Count the lines below that hold the string "from". Give only that number.

= = = = = = =

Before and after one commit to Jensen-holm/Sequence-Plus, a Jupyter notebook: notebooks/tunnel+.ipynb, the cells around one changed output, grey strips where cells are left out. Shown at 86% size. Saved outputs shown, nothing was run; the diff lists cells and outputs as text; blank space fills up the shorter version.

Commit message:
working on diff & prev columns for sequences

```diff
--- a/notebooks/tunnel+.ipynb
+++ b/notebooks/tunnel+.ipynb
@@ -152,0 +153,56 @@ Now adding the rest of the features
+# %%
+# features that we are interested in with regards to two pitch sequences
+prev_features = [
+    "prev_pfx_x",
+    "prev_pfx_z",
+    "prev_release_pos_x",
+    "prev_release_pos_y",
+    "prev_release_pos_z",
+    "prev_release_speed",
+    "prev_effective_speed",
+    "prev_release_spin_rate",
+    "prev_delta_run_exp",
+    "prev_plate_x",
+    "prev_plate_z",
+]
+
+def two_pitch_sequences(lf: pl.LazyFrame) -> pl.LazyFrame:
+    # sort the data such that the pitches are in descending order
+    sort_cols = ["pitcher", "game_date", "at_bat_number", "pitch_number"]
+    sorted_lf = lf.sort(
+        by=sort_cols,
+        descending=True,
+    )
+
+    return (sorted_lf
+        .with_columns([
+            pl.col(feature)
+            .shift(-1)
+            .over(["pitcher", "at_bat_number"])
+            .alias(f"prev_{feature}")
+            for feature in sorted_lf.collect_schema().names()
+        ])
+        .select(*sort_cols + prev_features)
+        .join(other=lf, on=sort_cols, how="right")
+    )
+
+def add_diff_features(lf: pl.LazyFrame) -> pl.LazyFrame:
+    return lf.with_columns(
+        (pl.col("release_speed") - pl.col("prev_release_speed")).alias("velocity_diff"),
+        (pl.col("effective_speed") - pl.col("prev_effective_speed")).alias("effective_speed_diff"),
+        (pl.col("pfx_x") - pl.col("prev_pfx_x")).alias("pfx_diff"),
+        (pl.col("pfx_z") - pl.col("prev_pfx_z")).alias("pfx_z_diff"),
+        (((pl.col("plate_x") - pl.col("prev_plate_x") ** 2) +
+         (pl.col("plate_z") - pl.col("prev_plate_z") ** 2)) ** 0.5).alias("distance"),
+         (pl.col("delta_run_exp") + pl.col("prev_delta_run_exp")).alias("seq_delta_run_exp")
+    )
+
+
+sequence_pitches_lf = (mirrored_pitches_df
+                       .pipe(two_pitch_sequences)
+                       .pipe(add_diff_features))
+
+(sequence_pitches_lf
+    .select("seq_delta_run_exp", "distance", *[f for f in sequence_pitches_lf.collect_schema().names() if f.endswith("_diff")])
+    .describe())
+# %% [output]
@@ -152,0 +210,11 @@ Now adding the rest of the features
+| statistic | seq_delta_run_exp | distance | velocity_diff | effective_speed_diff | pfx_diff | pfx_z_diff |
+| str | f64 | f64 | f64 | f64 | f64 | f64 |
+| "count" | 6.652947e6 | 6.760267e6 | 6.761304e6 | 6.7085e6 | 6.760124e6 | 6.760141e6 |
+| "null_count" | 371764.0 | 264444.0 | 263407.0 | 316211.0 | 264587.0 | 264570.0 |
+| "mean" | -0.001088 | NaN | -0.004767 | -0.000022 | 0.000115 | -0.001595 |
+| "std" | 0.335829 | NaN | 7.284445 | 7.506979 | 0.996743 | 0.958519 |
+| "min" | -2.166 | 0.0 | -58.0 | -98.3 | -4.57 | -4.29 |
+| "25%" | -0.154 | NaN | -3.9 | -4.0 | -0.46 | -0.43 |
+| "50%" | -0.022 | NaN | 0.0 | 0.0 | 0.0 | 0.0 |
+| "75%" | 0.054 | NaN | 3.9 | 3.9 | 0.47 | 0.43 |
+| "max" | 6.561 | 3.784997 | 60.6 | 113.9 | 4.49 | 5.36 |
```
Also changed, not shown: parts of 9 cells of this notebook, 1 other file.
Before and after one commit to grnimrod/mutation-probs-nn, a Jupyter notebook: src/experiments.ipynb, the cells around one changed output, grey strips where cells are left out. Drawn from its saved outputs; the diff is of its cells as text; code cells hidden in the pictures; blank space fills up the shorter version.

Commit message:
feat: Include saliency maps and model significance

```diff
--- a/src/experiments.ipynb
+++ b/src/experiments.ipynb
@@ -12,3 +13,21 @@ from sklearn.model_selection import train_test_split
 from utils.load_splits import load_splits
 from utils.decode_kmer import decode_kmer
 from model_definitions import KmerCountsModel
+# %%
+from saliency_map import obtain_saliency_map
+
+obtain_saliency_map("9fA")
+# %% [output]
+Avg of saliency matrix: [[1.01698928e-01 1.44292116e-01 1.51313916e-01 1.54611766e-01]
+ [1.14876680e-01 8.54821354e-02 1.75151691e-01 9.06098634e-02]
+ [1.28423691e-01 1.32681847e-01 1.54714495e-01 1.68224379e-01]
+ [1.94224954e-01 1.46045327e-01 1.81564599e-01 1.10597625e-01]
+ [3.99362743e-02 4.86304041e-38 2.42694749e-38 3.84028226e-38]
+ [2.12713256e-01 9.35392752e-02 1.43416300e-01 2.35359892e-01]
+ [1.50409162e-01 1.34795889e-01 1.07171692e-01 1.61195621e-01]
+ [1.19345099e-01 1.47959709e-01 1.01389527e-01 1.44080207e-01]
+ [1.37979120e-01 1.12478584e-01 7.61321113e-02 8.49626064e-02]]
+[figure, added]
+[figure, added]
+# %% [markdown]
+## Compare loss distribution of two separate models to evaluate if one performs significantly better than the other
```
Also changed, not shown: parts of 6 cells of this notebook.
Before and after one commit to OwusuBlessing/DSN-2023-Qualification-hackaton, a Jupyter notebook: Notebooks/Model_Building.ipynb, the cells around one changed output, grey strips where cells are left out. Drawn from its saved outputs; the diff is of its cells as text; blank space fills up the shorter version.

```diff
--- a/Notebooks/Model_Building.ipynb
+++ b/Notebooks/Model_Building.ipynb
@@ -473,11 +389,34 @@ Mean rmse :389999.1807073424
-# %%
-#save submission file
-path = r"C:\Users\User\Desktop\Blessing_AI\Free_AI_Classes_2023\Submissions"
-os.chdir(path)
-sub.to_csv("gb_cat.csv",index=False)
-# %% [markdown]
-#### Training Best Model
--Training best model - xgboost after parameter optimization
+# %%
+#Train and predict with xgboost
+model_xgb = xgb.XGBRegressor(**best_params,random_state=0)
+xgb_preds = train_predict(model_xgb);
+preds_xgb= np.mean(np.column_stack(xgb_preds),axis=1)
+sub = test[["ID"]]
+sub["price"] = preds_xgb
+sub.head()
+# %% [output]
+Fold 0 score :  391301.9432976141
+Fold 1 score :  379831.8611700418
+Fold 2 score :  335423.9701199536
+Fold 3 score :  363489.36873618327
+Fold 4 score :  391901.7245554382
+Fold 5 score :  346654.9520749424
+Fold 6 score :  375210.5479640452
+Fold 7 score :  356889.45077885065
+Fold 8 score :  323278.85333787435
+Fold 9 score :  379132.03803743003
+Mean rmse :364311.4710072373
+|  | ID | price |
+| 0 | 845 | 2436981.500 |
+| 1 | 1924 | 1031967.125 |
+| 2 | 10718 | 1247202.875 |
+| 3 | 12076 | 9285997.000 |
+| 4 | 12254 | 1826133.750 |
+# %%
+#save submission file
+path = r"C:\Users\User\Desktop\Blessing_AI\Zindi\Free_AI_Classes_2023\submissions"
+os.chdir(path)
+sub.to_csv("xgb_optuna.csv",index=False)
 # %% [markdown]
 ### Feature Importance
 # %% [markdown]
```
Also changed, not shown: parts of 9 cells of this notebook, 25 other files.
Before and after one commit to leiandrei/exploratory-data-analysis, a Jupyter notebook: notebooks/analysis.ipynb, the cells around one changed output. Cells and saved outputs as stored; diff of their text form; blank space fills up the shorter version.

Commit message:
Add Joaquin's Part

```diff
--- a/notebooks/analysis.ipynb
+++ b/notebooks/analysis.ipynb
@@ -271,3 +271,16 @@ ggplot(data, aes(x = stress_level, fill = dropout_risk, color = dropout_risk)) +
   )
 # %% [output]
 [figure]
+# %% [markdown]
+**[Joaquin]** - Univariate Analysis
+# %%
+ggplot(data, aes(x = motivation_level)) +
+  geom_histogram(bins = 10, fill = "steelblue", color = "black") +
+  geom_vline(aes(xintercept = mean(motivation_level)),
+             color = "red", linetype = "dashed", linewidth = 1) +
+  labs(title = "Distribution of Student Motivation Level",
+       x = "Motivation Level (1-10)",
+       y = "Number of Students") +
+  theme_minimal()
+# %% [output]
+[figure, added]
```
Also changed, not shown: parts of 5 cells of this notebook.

= = = = = = =

* SOLUTION *
7